The French Constitutional Council on Thursday extended the right to pensions to victims of violence during the war of national liberation to all persons including Algerians who resided then in the country, regardless of their nationality.
The Constitutional Council was seized by Abdelkader K., a victim at the age of 8 years of violence related to the then conflict in Algeria.
The French institution thus censored the words “of French nationality” which until then was reserved exclusively to French nationals concerning the advantages granted to the victims.
The complainant challenged an article of a French law of 1963 establishing the compensation scheme for French nationals who suffered physical injury in Algeria between 31 October 1954 and 29 September 1962.
The Constitutional Council noted in its decision that the purpose of the contested provisions was “to guarantee the payment of annuities to persons who suffered physical injury resulting from violence that occurred in a territory occupied by France at that time”.
The members of the institution say that France “could, without disregarding the principle of equality before the law, establish […] a difference of treatment between the French victims and those of foreign nationality, who resided on French territory at the time regarding the damage they suffered.

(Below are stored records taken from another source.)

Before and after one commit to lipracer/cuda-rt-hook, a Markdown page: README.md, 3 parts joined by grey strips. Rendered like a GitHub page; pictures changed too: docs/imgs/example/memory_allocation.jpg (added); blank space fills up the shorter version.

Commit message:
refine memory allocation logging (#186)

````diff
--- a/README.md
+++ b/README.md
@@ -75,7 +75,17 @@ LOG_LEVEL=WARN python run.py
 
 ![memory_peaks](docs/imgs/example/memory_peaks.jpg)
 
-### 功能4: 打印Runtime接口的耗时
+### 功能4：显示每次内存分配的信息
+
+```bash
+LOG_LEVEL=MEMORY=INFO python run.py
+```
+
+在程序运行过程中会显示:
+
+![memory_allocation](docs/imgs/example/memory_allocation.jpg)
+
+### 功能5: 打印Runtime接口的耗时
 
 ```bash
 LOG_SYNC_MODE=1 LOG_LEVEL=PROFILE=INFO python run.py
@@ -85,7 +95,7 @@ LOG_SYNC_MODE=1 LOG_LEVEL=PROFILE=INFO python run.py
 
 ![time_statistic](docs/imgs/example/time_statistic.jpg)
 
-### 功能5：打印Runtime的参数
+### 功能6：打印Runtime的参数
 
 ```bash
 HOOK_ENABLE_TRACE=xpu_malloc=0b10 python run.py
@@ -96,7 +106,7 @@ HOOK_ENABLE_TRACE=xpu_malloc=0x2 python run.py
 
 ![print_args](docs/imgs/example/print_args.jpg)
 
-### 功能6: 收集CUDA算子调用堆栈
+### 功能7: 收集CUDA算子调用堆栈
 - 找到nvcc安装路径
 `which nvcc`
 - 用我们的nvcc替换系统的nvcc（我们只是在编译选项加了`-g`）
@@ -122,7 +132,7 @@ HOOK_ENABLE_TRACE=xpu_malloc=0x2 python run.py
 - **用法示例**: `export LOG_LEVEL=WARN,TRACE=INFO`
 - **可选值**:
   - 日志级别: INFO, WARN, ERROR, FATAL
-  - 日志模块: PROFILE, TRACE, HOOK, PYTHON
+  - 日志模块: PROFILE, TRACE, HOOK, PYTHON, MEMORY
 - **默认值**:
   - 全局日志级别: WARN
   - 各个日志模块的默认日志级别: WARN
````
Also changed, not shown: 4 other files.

Finally, the Constitutional Council considers that this difference in treatment is no more acceptable as regards the beneficiaries of the deceased victims.